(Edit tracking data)

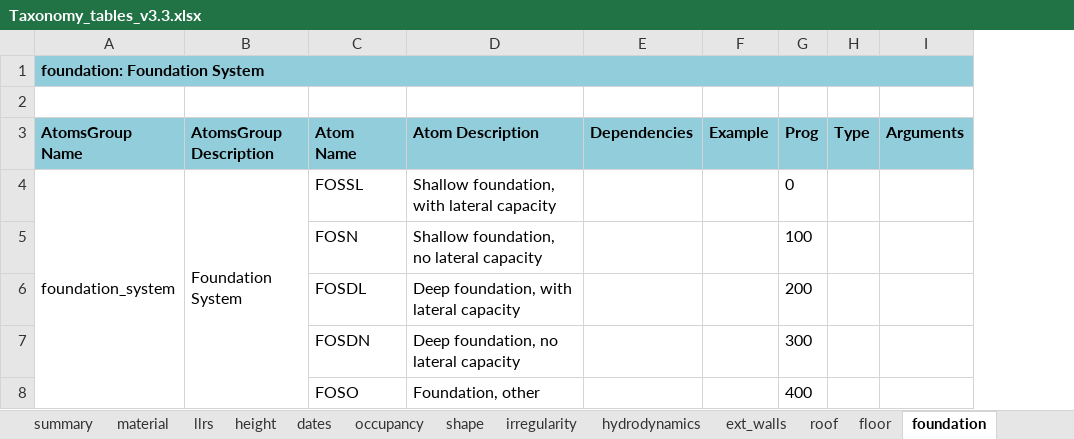
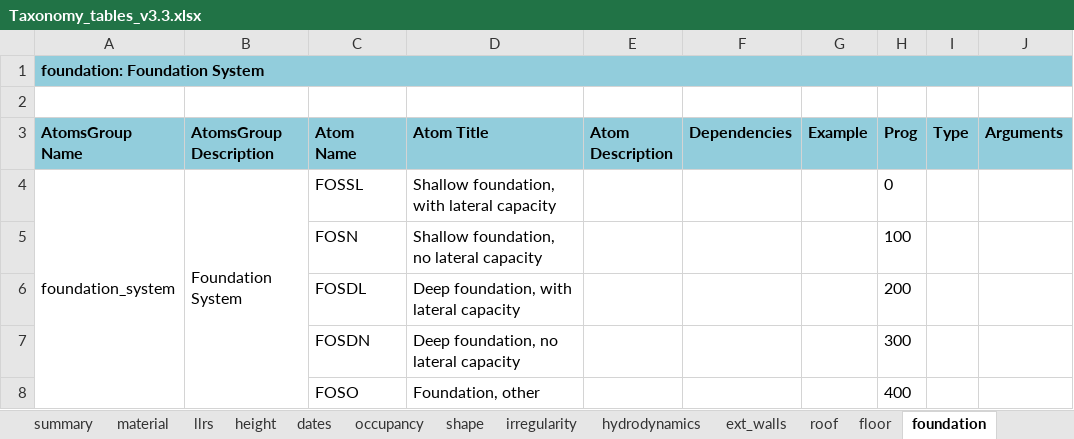
Before and after one commit to gem/gem_taxonomy, an Excel workbook: specs/Taxonomy_tables_v3.3.xlsx, sheet foundation, drawn as a sheet; only a part is shown; values as stored, in another font and other column widths than the file's, no borders; charts and pictures not drawn; the diff names each change by its address in the sheet, - before the commit and + after, or states it on an @@ line.

Commit message:
split atoms descriptions in titles and descriptions

```diff
--- a/specs/Taxonomy_tables_v3.3.xlsx (sheet foundation)
+++ b/specs/Taxonomy_tables_v3.3.xlsx (sheet foundation)
+column E (Atom Description), empty
-D3: Atom Description
+D3: Atom Title
```
Also changed, not shown: sheet hydrodynamics, sheet fire_prot, sheet height, sheet dates, sheet ext_walls, sheet irregularity, 6 more sheets, 3 other files.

• [WHAT THE EXERCISE ASKS]: Where a line of the data contains "sheet", copy that line.

• [SOLUTION TO THIS TASK]:
Before and after one commit to gem/gem_taxonomy, an Excel workbook: specs/Taxonomy_tables_v3.3.xlsx, sheet foundation, drawn as a sheet; only a part is shown; values as stored, in another font and other column widths than the file's, no borders; charts and pictures not drawn; the diff names each change by its address in the sheet, - before the commit and + after, or states it on an @@ line.
--- a/specs/Taxonomy_tables_v3.3.xlsx (sheet foundation)
+++ b/specs/Taxonomy_tables_v3.3.xlsx (sheet foundation)
Also changed, not shown: sheet hydrodynamics, sheet fire_prot, sheet height, sheet dates, sheet ext_walls, sheet irregularity, 6 more sheets, 3 other files.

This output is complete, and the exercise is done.